_Action item_
The full set of entries is to be printed exactly, with pictures excluded.

_Provided material_
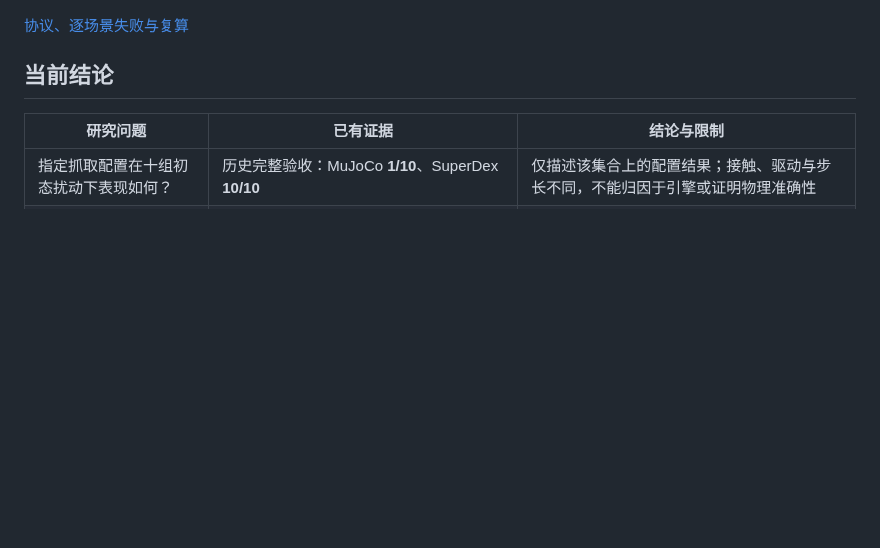
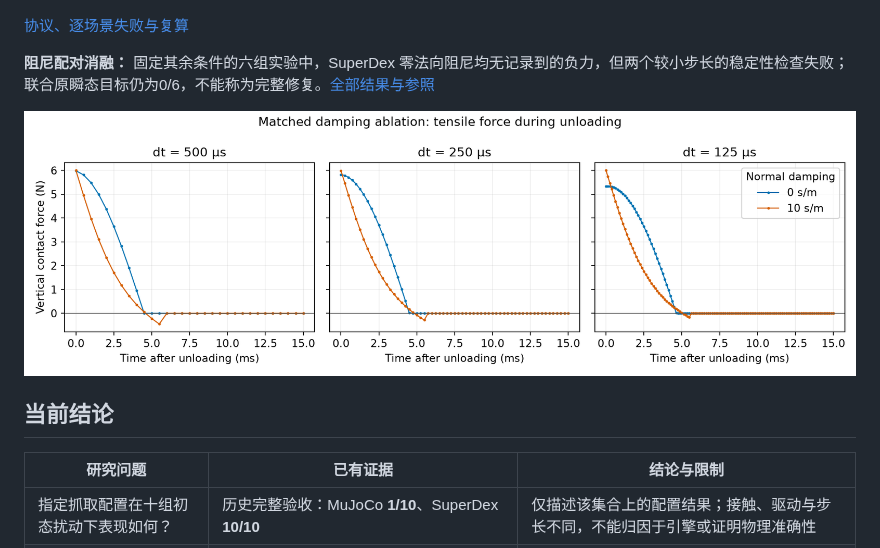
Before and after one commit to huangkiki/Dexlab, a Markdown page: README.md, the part around the change. Rendered like a GitHub page; pictures changed too: docs/evidence/damping-ablation-v1.png (added); blank space fills up the shorter version.

Commit message:
research: D05: contact-mechanism diagnosis and controlled experiments / 接触机制诊断 (#10)

```diff
--- a/README.md
+++ b/README.md
@@ -37,6 +37,10 @@ DexLab 基于 **UniLab** 组织刚体抓取、布料和基础接触实验，研
 ![Per-scenario synthetic response discrepancy](docs/evidence/contact-transfer-v1.png)
 
 [协议、逐场景失败与复算](demos/contact-benchmark/TRANSFER.zh-CN.md)
+
+**阻尼配对消融：** 固定其余条件的六组实验中，SuperDex 零法向阻尼均无记录到的负力，但两个较小步长的稳定性检查失败；联合原瞬态目标仍为0/6，不能称为完整修复。[全部结果与参照](demos/contact-benchmark/DAMPING_ABLATION.zh-CN.md)
+
+![卸载力配对曲线](docs/evidence/damping-ablation-v1.png)
 
 ## 当前结论
 
```
Also changed, not shown: README.en.md (+4 -0 lines), demos/contact-benchmark/DAMPING_ABLATION.md (added, +42 -0 lines), demos/contact-benchmark/DAMPING_ABLATION.zh-CN.md (added, +42 -0 lines), 8 other files.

_Solution to this exercise_
Before and after one commit to huangkiki/Dexlab, a Markdown page: README.md, the part around the change. Rendered like a GitHub page; pictures changed too: docs/evidence/damping-ablation-v1.png (added); blank space fills up the shorter version.

Commit message:
research: D05: contact-mechanism diagnosis and controlled experiments / 接触机制诊断 (#10)

```diff
--- a/README.md
+++ b/README.md
@@ -37,6 +37,10 @@ DexLab 基于 **UniLab** 组织刚体抓取、布料和基础接触实验，研
 ![Per-scenario synthetic response discrepancy](docs/evidence/contact-transfer-v1.png)
 
 [协议、逐场景失败与复算](demos/contact-benchmark/TRANSFER.zh-CN.md)
+
+**阻尼配对消融：** 固定其余条件的六组实验中，SuperDex 零法向阻尼均无记录到的负力，但两个较小步长的稳定性检查失败；联合原瞬态目标仍为0/6，不能称为完整修复。[全部结果与参照](demos/contact-benchmark/DAMPING_ABLATION.zh-CN.md)
+
+![卸载力配对曲线](docs/evidence/damping-ablation-v1.png)
 
 ## 当前结论
 
```
Also changed, not shown: README.en.md (+4 -0 lines), demos/contact-benchmark/DAMPING_ABLATION.md (added, +42 -0 lines), demos/contact-benchmark/DAMPING_ABLATION.zh-CN.md (added, +42 -0 lines), 8 other files.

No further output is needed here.